My intention here is to convey the reality of a world we also live in, but one that our senses rarely perceive, and that our celebrated scientific outlook can often not even imagine. But it is a world that is real like mountains and stars are real. In fact, it is even more solid than the proud stone of the Rocky Mountains, and more luminous than the shining stars in the firmament. Spiritual reality is as real as it gets.
This does not mean, of course, that the material cosmos is unreal – far from it. Nonetheless, the gnostic temptation of demoting material reality always lies in wait when we emphasize spiritual matters. But God positively willed the creation of matter; he destined all its mass and energy, along with the angels and our troubled human race, to a shared future of glory.
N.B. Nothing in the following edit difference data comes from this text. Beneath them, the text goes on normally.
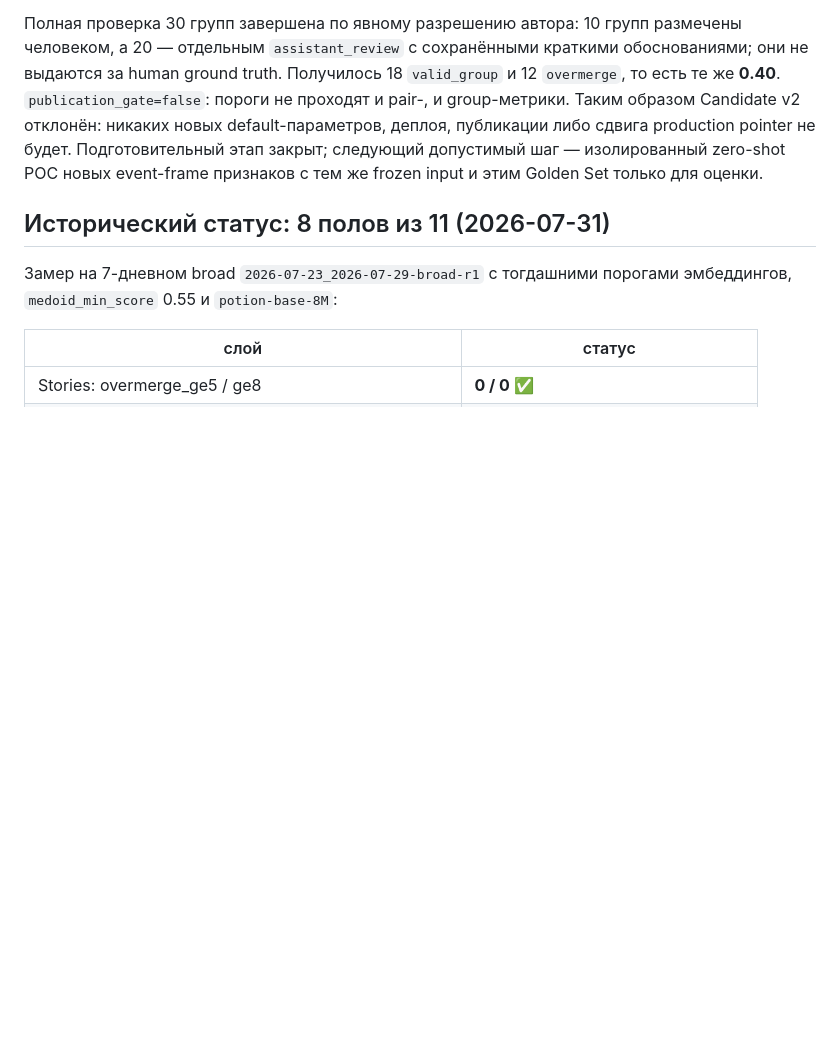
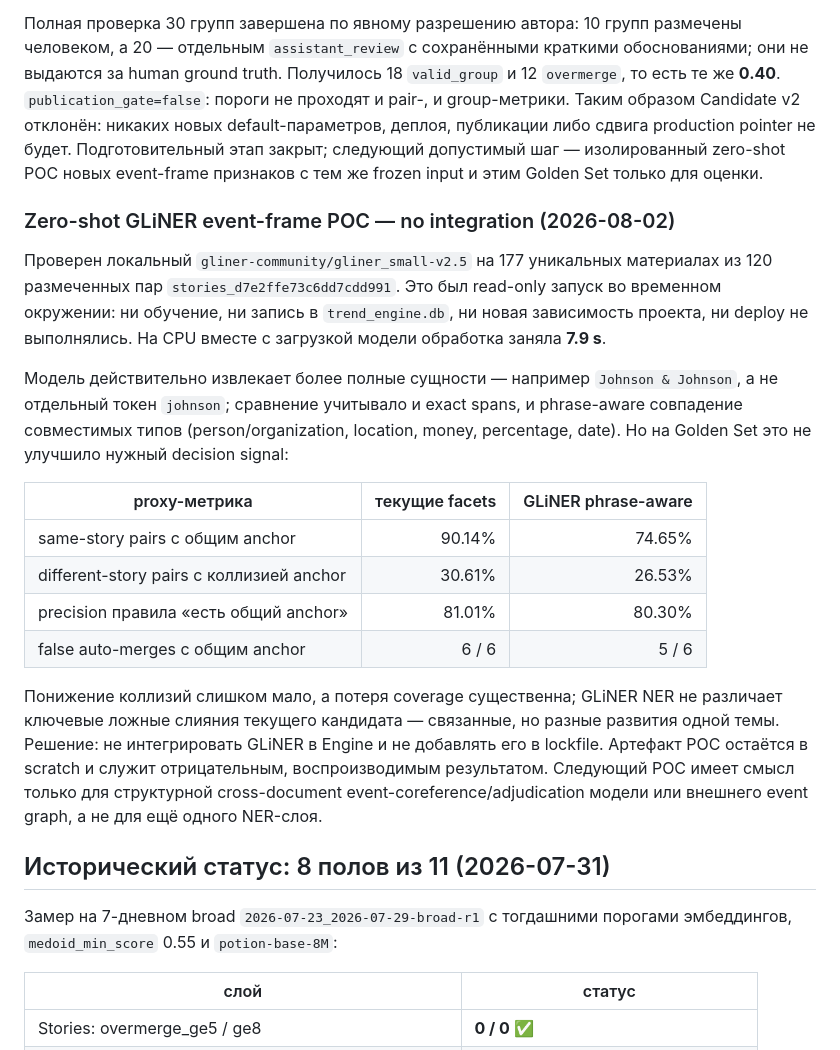
Before and after one commit to eiler2005/reddit-compass, a Markdown page: docs/QUALITY_GATES.md, the part around the change. Drawn GitHub-style; blank space fills up the shorter version.

Commit message:
docs: record GLiNER event frame POC

```diff
--- a/docs/QUALITY_GATES.md
+++ b/docs/QUALITY_GATES.md
@@ -187,6 +187,32 @@ human ground truth. Получилось 18 `valid_group` и 12 `overmerge`, т
 Подготовительный этап закрыт; следующий допустимый шаг — изолированный zero-shot POC новых
 event-frame признаков с тем же frozen input и этим Golden Set только для оценки.
 
+### Zero-shot GLiNER event-frame POC — no integration (2026-08-02)
+
+Проверен локальный `gliner-community/gliner_small-v2.5` на 177 уникальных материалах из
+120 размеченных пар `stories_d7e2ffe73c6dd7cdd991`. Это был read-only запуск во временном
+окружении: ни обучение, ни запись в `trend_engine.db`, ни новая зависимость проекта, ни deploy
+не выполнялись. На CPU вместе с загрузкой модели обработка заняла **7.9 s**.
+
+Модель действительно извлекает более полные сущности — например `Johnson & Johnson`, а не
+отдельный токен `johnson`; сравнение учитывало и exact spans, и phrase-aware совпадение
+совместимых типов (person/organization, location, money, percentage, date). Но на Golden Set
+это не улучшило нужный decision signal:
+
+| proxy-метрика | текущие facets | GLiNER phrase-aware |
+| --- | ---: | ---: |
+| same-story pairs с общим anchor | 90.14% | 74.65% |
+| different-story pairs с коллизией anchor | 30.61% | 26.53% |
+| precision правила «есть общий anchor» | 81.01% | 80.30% |
+| false auto-merges с общим anchor | 6 / 6 | 5 / 6 |
+
+Понижение коллизий слишком мало, а потеря coverage существенна; GLiNER NER не различает
+ключевые ложные слияния текущего кандидата — связанные, но разные развития одной темы. Решение:
+не интегрировать GLiNER в Engine и не добавлять его в lockfile. Артефакт POC остаётся в scratch
+и служит отрицательным, воспроизводимым результатом. Следующий POC имеет смысл только для
+структурной cross-document event-coreference/adjudication модели или внешнего event graph, а не
+для ещё одного NER-слоя.
+
 ## Исторический статус: 8 полов из 11 (2026-07-31)
 
 Замер на 7-дневном broad `2026-07-23_2026-07-29-broad-r1` с тогдашними порогами эмбеддингов,
```
Also changed, not shown: CHANGELOG.md (+4 -0 lines).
Our problem is trying to keep all three components of creation in mind. We tend to waver between two false absolutes: a purely spiritual world or a purely material one. In earlier times, when people opened their eyes upon the world of nature and the stars above us, their gaze reached further than ours. They saw how the spiritual and material worlds interpenetrate, cooperating in a revelation in which our own composite human nature becomes, in the words of Thomas Aquinas, the mirabilis connexio (the amazing link). We are what connects matter and spirit into a perfected mirror of the Triune God.
That is to say, our ancestors not only detected the hand of a Creator God who made all these material wonders and sent them into being, but also the unmistakable signs of a world of pure created spirits, powerfully present within the concrete mysteries of nature. The angels almost seemed to wink at them as they mediated between the Almighty and those of us in the corporeal world. Our fellow humans of yesteryear would have regarded the arrogant eyes of the secular know-it-alls of today as blind, seeing only two dimensions, when there are three (or even more). They would have held our quantified scientific interpretation of nature to be not only partial, but even partisan. The scientists poring over these measurements would have seemed to them like someone staring at a musical score, unable to hear the music.
Most of our languages, modern and classic, refer to spirits using the metaphor of air, wind or breath. Air is invisible, and yet it gives life; air is seemingly weak, and yet hurricanes and tornados are among the most violent of nature’s outbursts. The fact is that spirits are not just ideas or values floating in some imagined stratosphere. Spirit is the most ontologically dense and operationally intense of all the varieties of being.
Moreover, spirits are not, strictly speaking, things at all, but rather “someones.” In a word, they are persons. And persons are what the “spiritual” is all about. To put a fine point on it, a spirit is simply an immaterial being endowed with the two interior faculties of self-transcendence: intelligence and volition. Since we also possess these faculties, we too are spiritual, although incarnate in matter.
In the Abrahamic traditions, personhood exists in three irreducible forms: divine, angelic and human. Furthermore, personal reality is, again according to Thomas Aquinas, “the most perfect of all that exists in nature” (perfectissimum in tota natura). We instinctively know this, for when we insist today on the “dignity of the human person,” we are simply acknowledging this perfection in the only persons we have direct, palpable contact with: ourselves. But it applies at least equally to the angels, and of course immeasurably more to God.
In saner times the existence of personal, spiritual beings would have been among the common-sense coordinates of all intelligent earthlings. The doubters would have been the oddballs. In fact, in those days, after a long conversation with Mr. Fry, someone may well have walked away and commented on how polite and witty the comedian was, but then lowered their voice and whispered, as if revealing a dark secret: “…but the poor man does not even believe in angels!”